  4. 4. + Linguistic equity and eBooks: What’s the big deal? eBook utilization is on the rise 44 percent of school libraries in the United States offered eBooks (397 titles per school) Most eBooks are non-fiction  High schools have the most eBook titles, while middle schools were second; elementary schools had the lowest number of titles Children are most likely to access eBooks on a dedicated reader such as a Kindle rather than through a networked computer. Do eBooks providers offer linguistic equity?
  5. 5. + eBook Providers and Linguistic Equity: Meeting the need? Children of School age as percentage of the population Percentage of eBooks available from Follett by language Follett Worldwide commands 69% of eBook market Spanish English Other Africa 41% 3.4% 96.6% 723 (0)% Latin America/Caribbean 28% Asia 25% Oceania 24% North America 19% Europe 16% Most of the world’s children live in countries who do not speak English as their first language!
  6. 6. + Linguistic equity and eBooks: Meeting the need? International Children’s Digital Library English 70% Persian 10% Mongolian 5% Spanish 4% Other 11% Titles by Language
  7. 7. + Linguistic Divide = Digital Divide  Do eBook providers offer linguistic equity – NO, most of the world’s children if they could access eBook titles, do not have access to eBooks in their native languages  eBook Providers are adding thousands of titles to their collections daily, but not providing linguistic equity proportional to the worldwide population of school-age children needing access  There is a growing digital and linguistic divide in school-age children’s access to technology and resources available through technology in their native languages  Worldwide, the correlation between average income of primary speakers of a language and their access to technology is strong, meaning that the problem for access to technology and native language content creation is poverty  This divide significantly impacts a child’s potential for developing lifelong learning skills for the 21st century
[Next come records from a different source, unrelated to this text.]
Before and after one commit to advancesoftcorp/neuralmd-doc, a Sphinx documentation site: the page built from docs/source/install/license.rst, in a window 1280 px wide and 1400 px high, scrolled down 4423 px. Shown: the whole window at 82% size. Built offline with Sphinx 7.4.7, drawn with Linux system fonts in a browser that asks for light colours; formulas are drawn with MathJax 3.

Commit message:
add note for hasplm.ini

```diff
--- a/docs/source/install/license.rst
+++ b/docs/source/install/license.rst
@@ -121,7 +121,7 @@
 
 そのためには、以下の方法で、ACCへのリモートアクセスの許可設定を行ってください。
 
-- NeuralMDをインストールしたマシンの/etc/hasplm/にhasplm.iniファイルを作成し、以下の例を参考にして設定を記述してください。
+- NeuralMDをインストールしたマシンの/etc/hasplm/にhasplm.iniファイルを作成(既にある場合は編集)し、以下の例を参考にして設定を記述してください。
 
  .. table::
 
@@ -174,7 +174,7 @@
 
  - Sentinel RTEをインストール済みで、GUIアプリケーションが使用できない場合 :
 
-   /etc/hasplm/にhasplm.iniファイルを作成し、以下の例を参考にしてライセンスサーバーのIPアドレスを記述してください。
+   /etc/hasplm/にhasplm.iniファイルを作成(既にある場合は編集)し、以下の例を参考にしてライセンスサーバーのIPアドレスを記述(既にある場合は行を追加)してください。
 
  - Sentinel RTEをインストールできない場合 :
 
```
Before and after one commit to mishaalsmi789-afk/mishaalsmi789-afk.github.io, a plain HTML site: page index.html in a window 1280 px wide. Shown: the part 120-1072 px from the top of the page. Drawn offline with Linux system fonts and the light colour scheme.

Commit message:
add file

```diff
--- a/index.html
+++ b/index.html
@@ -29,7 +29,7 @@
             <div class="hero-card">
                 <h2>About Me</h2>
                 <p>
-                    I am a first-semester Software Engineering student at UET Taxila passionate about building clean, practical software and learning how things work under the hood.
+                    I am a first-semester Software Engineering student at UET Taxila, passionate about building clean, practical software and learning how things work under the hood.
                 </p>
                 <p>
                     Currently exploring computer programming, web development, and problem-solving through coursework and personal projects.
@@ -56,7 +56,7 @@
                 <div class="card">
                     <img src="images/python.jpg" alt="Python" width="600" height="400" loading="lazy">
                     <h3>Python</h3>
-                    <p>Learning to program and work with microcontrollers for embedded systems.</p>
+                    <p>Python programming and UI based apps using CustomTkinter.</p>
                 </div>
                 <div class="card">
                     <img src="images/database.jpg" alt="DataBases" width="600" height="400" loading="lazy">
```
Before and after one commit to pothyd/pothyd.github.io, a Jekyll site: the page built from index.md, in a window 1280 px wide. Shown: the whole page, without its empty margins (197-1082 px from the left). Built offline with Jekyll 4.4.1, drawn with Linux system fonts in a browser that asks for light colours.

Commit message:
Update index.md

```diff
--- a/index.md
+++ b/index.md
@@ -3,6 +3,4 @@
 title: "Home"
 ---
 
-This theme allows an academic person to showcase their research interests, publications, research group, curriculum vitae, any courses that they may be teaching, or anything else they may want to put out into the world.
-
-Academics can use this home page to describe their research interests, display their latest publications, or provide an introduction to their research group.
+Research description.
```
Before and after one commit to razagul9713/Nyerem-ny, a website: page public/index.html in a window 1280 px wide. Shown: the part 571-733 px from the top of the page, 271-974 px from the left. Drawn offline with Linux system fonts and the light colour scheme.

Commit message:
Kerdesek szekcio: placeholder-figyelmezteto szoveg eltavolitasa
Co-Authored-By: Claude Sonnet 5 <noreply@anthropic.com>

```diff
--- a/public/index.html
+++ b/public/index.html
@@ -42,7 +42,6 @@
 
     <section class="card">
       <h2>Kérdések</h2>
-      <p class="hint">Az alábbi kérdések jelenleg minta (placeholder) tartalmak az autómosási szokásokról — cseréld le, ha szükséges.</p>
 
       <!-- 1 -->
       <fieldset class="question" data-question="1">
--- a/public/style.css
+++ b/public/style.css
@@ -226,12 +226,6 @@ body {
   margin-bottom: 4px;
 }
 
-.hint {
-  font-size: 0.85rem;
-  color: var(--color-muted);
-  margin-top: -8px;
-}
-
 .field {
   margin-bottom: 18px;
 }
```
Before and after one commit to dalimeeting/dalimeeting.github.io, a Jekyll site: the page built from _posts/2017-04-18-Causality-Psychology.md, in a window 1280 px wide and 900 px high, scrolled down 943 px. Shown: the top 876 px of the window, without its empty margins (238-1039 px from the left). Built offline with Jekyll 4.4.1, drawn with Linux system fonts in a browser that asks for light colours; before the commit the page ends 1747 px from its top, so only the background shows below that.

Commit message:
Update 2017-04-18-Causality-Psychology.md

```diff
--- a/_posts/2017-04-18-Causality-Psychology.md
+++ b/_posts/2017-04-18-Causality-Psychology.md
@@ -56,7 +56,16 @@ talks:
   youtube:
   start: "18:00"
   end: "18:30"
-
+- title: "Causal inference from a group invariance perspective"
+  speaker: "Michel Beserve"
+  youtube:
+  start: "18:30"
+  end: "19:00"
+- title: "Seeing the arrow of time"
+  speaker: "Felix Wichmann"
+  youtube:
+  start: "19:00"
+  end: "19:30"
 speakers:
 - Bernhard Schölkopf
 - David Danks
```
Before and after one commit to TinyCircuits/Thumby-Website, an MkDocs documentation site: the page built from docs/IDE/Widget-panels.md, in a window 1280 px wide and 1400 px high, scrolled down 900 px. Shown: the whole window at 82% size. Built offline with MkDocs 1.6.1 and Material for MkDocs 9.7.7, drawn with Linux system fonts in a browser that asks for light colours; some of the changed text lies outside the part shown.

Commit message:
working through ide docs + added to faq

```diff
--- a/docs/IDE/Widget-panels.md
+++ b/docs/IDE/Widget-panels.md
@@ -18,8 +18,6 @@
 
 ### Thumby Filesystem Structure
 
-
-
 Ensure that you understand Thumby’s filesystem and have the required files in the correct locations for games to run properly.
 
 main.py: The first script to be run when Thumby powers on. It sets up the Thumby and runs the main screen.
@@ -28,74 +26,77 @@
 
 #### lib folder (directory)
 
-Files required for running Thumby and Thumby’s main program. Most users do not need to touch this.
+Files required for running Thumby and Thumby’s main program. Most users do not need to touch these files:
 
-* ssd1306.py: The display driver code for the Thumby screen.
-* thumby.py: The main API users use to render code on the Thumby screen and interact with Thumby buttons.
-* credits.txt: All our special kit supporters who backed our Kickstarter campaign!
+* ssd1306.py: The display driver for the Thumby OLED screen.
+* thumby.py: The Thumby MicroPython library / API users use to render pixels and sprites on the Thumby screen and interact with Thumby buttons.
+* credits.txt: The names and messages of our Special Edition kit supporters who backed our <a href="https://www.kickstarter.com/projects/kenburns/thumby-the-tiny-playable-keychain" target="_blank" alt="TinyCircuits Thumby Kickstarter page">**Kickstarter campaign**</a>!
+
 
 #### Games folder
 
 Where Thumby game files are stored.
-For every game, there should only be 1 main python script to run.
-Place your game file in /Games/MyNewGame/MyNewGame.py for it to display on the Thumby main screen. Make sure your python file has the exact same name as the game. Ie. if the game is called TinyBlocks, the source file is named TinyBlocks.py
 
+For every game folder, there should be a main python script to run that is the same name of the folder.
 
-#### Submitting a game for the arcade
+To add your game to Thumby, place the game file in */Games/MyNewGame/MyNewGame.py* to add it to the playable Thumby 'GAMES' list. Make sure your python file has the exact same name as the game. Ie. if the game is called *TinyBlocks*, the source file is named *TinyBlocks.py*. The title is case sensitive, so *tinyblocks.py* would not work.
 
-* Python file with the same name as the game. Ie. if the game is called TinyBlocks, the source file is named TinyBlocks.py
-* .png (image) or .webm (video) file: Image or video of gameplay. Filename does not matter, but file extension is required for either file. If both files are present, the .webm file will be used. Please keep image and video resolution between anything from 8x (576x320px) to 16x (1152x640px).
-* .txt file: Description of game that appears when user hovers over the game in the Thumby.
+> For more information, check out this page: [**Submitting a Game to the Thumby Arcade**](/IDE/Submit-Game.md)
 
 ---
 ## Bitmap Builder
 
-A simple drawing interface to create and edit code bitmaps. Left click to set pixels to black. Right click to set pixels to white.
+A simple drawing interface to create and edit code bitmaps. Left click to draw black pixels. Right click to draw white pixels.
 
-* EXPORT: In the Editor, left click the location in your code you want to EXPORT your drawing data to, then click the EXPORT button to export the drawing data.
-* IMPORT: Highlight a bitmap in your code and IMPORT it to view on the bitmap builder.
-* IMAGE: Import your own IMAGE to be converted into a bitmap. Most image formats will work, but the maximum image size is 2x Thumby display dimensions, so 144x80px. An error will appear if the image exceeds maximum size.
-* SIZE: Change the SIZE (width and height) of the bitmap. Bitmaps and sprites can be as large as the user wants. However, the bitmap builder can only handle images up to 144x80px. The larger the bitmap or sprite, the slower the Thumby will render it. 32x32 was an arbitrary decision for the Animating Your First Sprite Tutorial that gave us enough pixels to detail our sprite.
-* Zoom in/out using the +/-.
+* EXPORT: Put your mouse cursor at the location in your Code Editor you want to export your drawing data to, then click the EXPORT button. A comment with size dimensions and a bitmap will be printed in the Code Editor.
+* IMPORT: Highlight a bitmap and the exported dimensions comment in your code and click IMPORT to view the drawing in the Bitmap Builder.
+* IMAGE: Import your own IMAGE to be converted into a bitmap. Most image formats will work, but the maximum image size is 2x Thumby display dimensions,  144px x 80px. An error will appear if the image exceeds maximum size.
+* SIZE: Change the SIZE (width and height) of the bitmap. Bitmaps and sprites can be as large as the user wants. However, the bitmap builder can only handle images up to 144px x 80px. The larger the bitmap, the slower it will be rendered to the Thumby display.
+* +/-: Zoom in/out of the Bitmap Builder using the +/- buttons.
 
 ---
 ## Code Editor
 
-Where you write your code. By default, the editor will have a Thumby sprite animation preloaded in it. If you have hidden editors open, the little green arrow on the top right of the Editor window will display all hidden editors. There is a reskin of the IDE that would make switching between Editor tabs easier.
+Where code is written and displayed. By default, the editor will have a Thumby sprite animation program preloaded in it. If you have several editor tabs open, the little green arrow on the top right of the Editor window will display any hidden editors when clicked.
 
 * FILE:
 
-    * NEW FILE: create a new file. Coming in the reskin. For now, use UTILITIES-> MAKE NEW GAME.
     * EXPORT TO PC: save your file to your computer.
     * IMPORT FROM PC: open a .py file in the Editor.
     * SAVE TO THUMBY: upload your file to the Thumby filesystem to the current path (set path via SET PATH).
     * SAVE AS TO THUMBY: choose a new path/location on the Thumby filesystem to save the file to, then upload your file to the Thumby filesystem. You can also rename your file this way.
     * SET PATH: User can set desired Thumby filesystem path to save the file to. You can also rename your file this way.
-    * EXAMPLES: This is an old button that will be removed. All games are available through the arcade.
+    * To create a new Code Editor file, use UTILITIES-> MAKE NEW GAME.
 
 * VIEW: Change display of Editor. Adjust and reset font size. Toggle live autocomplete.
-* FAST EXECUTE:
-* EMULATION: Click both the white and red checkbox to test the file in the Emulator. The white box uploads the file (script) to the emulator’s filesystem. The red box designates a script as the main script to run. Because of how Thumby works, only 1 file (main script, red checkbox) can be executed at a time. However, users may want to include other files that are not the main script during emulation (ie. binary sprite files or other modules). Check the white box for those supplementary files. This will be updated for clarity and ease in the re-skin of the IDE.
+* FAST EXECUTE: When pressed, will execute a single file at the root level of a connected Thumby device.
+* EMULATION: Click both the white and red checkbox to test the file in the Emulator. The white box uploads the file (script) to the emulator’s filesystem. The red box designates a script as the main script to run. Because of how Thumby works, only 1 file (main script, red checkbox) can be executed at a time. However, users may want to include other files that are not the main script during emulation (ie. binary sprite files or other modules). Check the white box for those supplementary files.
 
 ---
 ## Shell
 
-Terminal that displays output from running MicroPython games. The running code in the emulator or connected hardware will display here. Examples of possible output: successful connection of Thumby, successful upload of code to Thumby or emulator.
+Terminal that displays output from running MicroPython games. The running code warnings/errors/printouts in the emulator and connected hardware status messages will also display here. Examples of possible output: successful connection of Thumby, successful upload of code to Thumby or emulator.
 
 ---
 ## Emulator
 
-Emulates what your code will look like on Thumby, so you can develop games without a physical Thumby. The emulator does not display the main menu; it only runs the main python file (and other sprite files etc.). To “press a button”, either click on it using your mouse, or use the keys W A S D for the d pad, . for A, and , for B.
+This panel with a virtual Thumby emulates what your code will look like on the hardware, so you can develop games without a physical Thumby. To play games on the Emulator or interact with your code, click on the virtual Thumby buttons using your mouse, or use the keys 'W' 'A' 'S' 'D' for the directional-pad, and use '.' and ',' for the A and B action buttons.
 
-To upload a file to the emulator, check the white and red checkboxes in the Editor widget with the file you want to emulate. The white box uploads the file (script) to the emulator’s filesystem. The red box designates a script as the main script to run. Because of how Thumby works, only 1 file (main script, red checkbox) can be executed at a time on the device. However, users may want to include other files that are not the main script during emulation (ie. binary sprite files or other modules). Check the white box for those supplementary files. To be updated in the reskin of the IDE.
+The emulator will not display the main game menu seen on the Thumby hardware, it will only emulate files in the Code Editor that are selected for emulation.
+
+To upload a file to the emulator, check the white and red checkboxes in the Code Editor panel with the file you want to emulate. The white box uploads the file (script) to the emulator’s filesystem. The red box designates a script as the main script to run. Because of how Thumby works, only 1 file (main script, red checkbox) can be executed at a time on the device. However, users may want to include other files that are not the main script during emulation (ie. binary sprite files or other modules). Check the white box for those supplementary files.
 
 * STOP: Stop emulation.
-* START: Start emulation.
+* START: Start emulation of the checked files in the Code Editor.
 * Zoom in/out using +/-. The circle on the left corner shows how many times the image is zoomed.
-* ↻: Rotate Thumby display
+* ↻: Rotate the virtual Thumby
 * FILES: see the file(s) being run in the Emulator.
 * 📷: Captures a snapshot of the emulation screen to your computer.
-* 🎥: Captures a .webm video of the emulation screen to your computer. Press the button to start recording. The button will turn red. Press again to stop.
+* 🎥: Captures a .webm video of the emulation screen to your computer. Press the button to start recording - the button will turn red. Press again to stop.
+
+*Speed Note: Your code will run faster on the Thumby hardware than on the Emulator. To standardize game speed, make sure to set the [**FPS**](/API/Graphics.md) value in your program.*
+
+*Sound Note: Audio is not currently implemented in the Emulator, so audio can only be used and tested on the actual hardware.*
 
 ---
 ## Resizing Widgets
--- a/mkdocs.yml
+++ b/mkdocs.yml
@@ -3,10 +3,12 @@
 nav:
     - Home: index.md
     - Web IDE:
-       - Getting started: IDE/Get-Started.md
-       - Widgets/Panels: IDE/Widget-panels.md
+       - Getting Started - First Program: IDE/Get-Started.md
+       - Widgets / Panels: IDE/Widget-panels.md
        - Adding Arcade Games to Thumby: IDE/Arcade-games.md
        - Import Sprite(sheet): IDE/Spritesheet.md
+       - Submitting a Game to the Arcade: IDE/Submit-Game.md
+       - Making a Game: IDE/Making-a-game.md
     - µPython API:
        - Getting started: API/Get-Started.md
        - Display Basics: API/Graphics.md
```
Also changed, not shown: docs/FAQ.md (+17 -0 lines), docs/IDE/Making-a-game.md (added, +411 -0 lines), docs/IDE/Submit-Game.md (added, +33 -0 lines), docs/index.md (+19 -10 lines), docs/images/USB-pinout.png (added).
  8. 8. + Do International eBook Initiatives Address Linguistic Equity? Affordable Access – Worldbank/IADP Facilitate low price, high volume distribution of eBooks and readers for educational purposes in developing countries Assumption that the lingua Franca for education is English – founded by executive Use of mobile infrastructure and technology to provide local and international digital books to children, families and communities who have no books. Working to provide native language content, primarily in Africa
  9. 9. + Discussion/Questions  eBook Providers: ―Today the ability to communicate across cultures is a key to moving up the economic ladder. Thus, like it or not, English, with all of its mixed history and linguistic weaknesses, has become the de facto lingua franca of the world.‖ - Richard Rowe, Open Learning Exchange CEO  Authors - “We need to see diversity within the publishing field. We need to see diversity in terms of reviewers, in terms of award committees. You know, publishing is its own complex world. So, I always encourage teachers and librarians to be leaders, to go into bookstores. And if they don't see the books that reflect their children's lives, to talk to the manager…I think we all have to be part of the change.” – Pat Mora, Latina author , Western Kentucky University 